Menu | Rating System | Guest Book | Archived Reviews:
A | B | C | D | E | F | G | H | I | J | K | L | M | N | O | P | Q | R | S | T | U | V | W | X | Y | Z

  Out on the Edge of Time  
Release Date:
Reviewed by:

Electroscope are an elusive band from Scotland, and tracking down thier releases is challenging. I have precious few, but my most recent is this little 7" from Boa Records out of The Czech Republic. (What is it with the Czech's and vinyl, anyway?)

Their music tends to be post-rock. That is, they break from the verse-chorus-verse song structure and use slightly different instrumentation. I have rather enjoyed the few songs that i have heard from them, and finding this 7" at Wax N Facts was a major coup for me. I eagerly took it home to listen to...

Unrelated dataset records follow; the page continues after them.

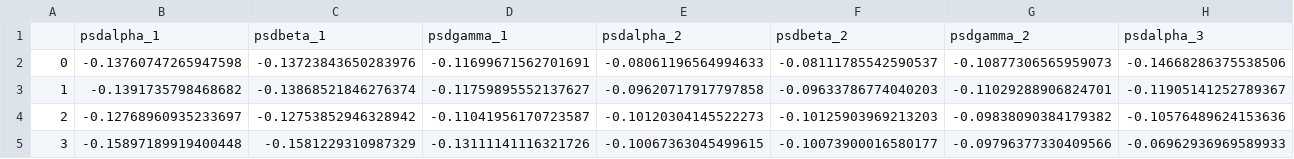
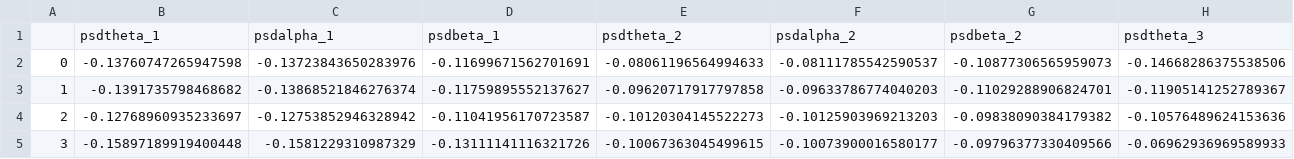
Before and after one commit to akshatk16/emotionRecognitionUsingEEG, a CSV file: EEG.csv, drawn as a sheet; only a part is shown; removed rows and columns are numbered as before the commit, all else as after; rows hold the shown columns only; the diff names each change by its address in the sheet, - before the commit and + after, or states it on an @@ line.

```diff
--- a/EEG.csv
+++ b/EEG.csv
-row 1:  | psdalpha_1 | psdbeta_1 | psdgamma_1 | psdalpha_2 | psdbeta_2 | psdgamma_2 | psdalpha_3
+row 1:  | psdtheta_1 | psdalpha_1 | psdbeta_1 | psdtheta_2 | psdalpha_2 | psdbeta_2 | psdtheta_3
```
Also changed, not shown: Features.csv, 4 other files.
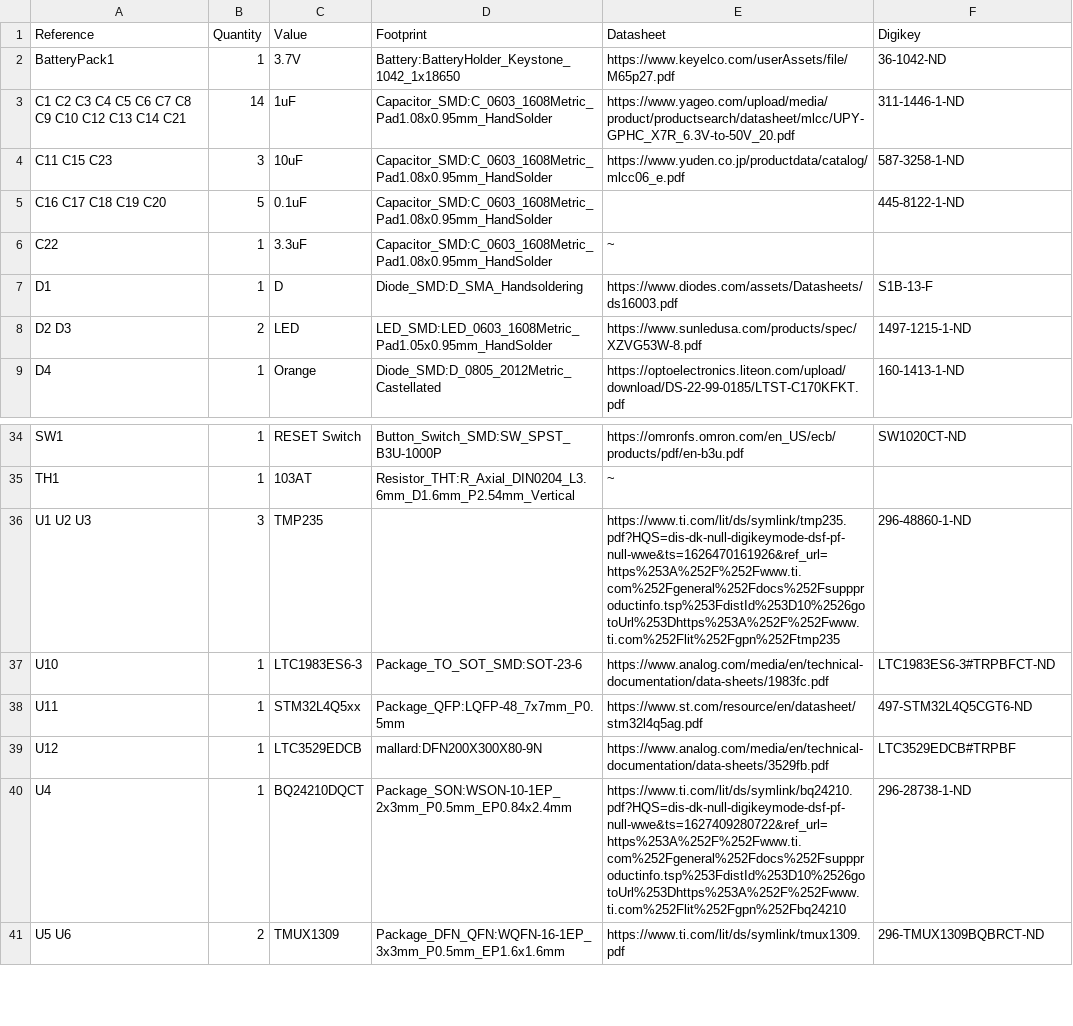
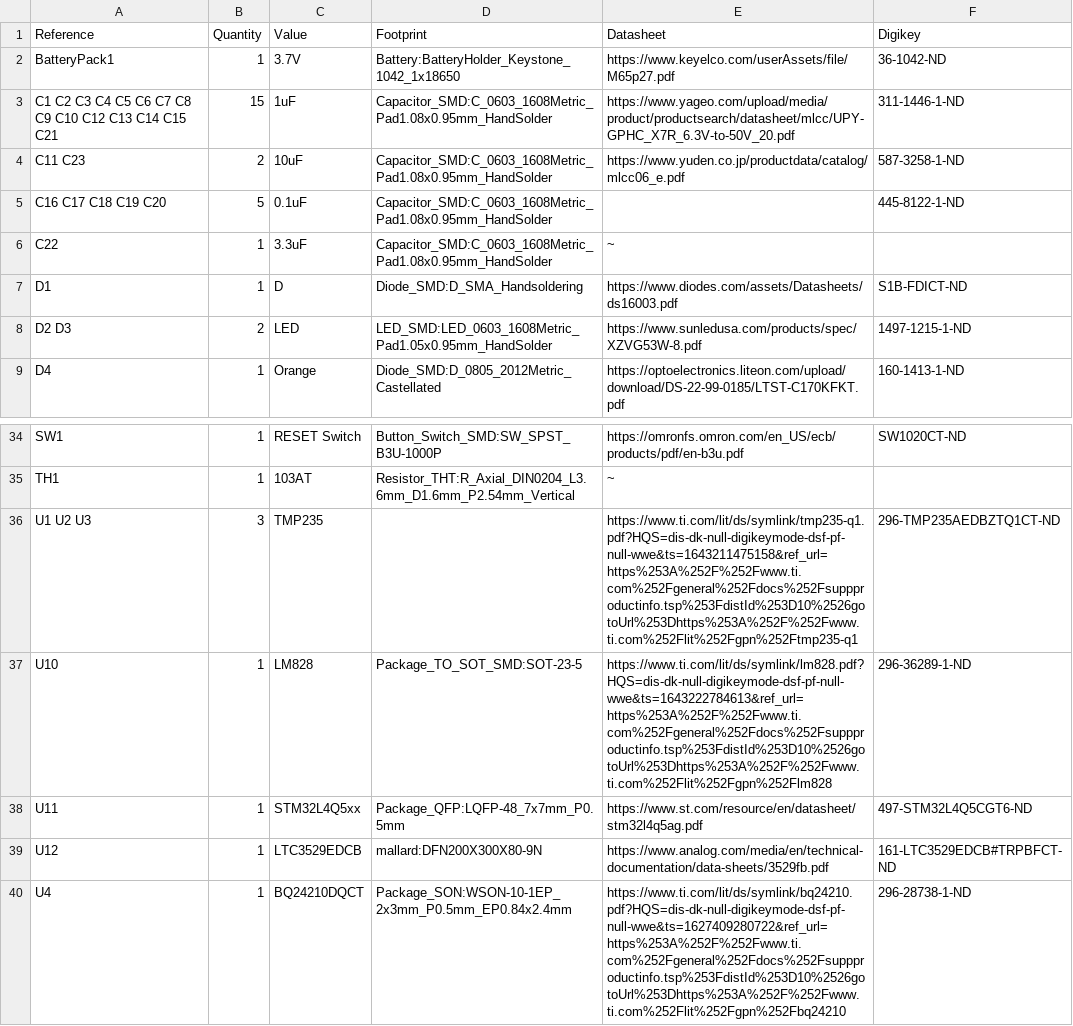
Before and after one commit to DanielDW5555/mallard, a CSV file: hardware/mallard.csv, drawn as a sheet; only a part is shown, gaps mark what is left out; the shorter side is filled out with more unchanged rows; the diff names each change by its address in the sheet, - before the commit and + after, or states it on an @@ line.

```diff
--- a/hardware/mallard.csv
+++ b/hardware/mallard.csv
-A3 (Reference): …C13 C14 C21
+A3 (Reference): …C13 C14 C15 C21
-B3 (Quantity): 14
+B3 (Quantity): 15
-A4 (Reference): C11 C15 C23
+A4 (Reference): C11 C23
-B4 (Quantity): 3
+B4 (Quantity): 2
-F7 (Digikey): S1B-13-F
+F7 (Digikey): S1B-FDICT-ND
-E36 (Datasheet): https://www.ti.com/lit/ds/symlink/tmp235.pdf?HQS=dis-dk-null-digikeymode-dsf-pf-null-wwe&ts=1626470161926&ref_url=https%253A%252F%252Fwww.ti.com%252Fgeneral%252Fdocs%252Fsuppproductinfo.tsp%253FdistId%253D10%2526gotoUrl%253Dhttps%253A%252F%252Fwww.ti.com%252Flit%252Fgpn%252Ftmp235
+E36 (Datasheet): https://www.ti.com/lit/ds/symlink/tmp235-q1.pdf?HQS=dis-dk-null-digikeymode-dsf-pf-null-wwe&ts=1643211475158&ref_url=https%253A%252F%252Fwww.ti.com%252Fgeneral%252Fdocs%252Fsuppproductinfo.tsp%253FdistId%253D10%2526gotoUrl%253Dhttps%253A%252F%252Fwww.ti.com%252Flit%252Fgpn%252Ftmp235-q1
-F36 (Digikey): 296-48860-1-ND
+F36 (Digikey): 296-TMP235AEDBZTQ1CT-ND
-C37 (Value): LTC1983ES6-3
+C37 (Value): LM828
-D37 (Footprint): Package_TO_SOT_SMD:SOT-23-6
+D37 (Footprint): Package_TO_SOT_SMD:SOT-23-5
-E37 (Datasheet): https://www.analog.com/media/en/technical-documentation/data-sheets/1983fc.pdf
+E37 (Datasheet): https://www.ti.com/lit/ds/symlink/lm828.pdf?HQS=dis-dk-null-digikeymode-dsf-pf-null-wwe&ts=1643222784613&ref_url=https%253A%252F%252Fwww.ti.com%252Fgeneral%252Fdocs%252Fsuppproductinfo.tsp%253FdistId%253D10%2526gotoUrl%253Dhttps%253A%252F%252Fwww.ti.com%252Flit%252Fgpn%252Flm828
-F37 (Digikey): LTC1983ES6-3#TRPBFCT-ND
+F37 (Digikey): 296-36289-1-ND
-F39 (Digikey): LTC3529EDCB#TRPBF
+F39 (Digikey): 161-LTC3529EDCB#TRPBFCT-ND
```
Also changed, not shown: 3 other files.
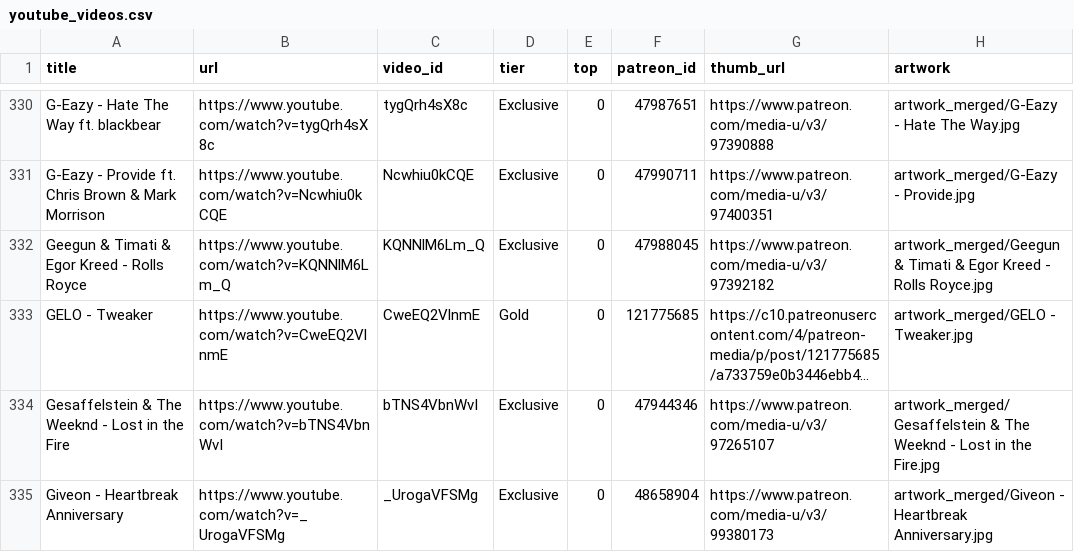
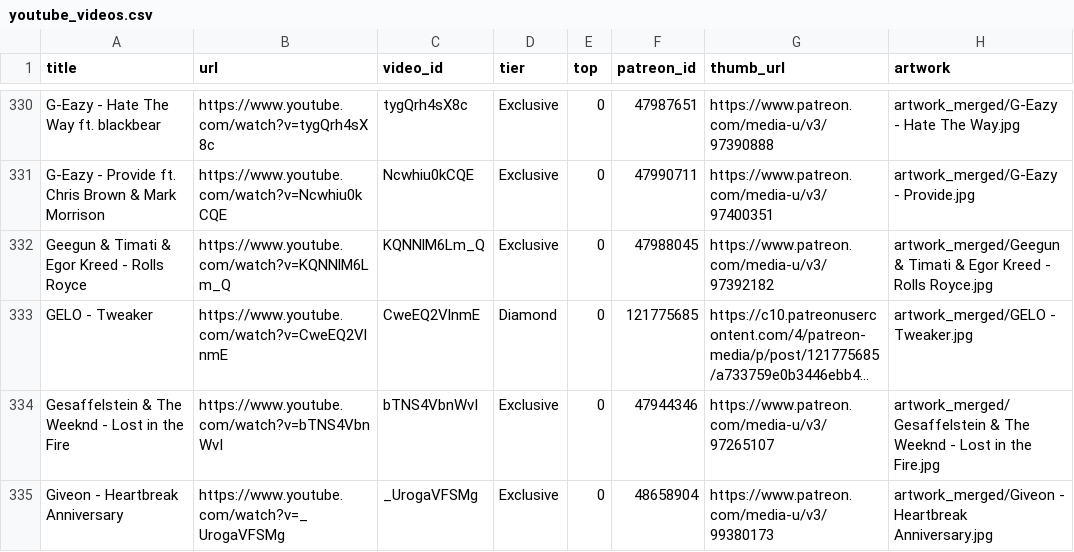
Before and after one commit to kosyara/pereponka.github.io, a CSV file: youtube_videos.csv, drawn as a sheet; only a part is shown, gaps mark what is left out; long unchanged cells end in …; the diff names each change by its address in the sheet, - before the commit and + after, or states it on an @@ line.

Commit message:
Move GELO - Tweaker from Gold to Diamond

```diff
--- a/youtube_videos.csv
+++ b/youtube_videos.csv
-D333 (tier): Gold
+D333 (tier): Diamond
```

And was deeply disappointed. Apparently Electroscope are trying to be more psychedelic and less "modern". Based on the other work i have heard by them i would have compared them to Piano Magic. They seemed to do the same sort of flowing ambience. I really enjoyed everything. Up to this.

There are three songs here, let me examine each, and maybe you will see what i mean.

The first tune is the title track, Out on the Edge of Time. In it a strange drone (cello maybe -- i can't tell) combines with harpsichord, flute, and voice for an airy and wierd tune. This song sounds like an early psychedlic experiment from, say, 1967 or so. It is, well, strange. Not good, nor bad, just very very odd.

Side A concludes with Icicle Bells, in which cello, xylophone, and strangely plucked guitar combine in a way that really invokes winter. This is a short interlude, the whole piece being only a minute or two long. However, it is charming, and definitely the best piece on here.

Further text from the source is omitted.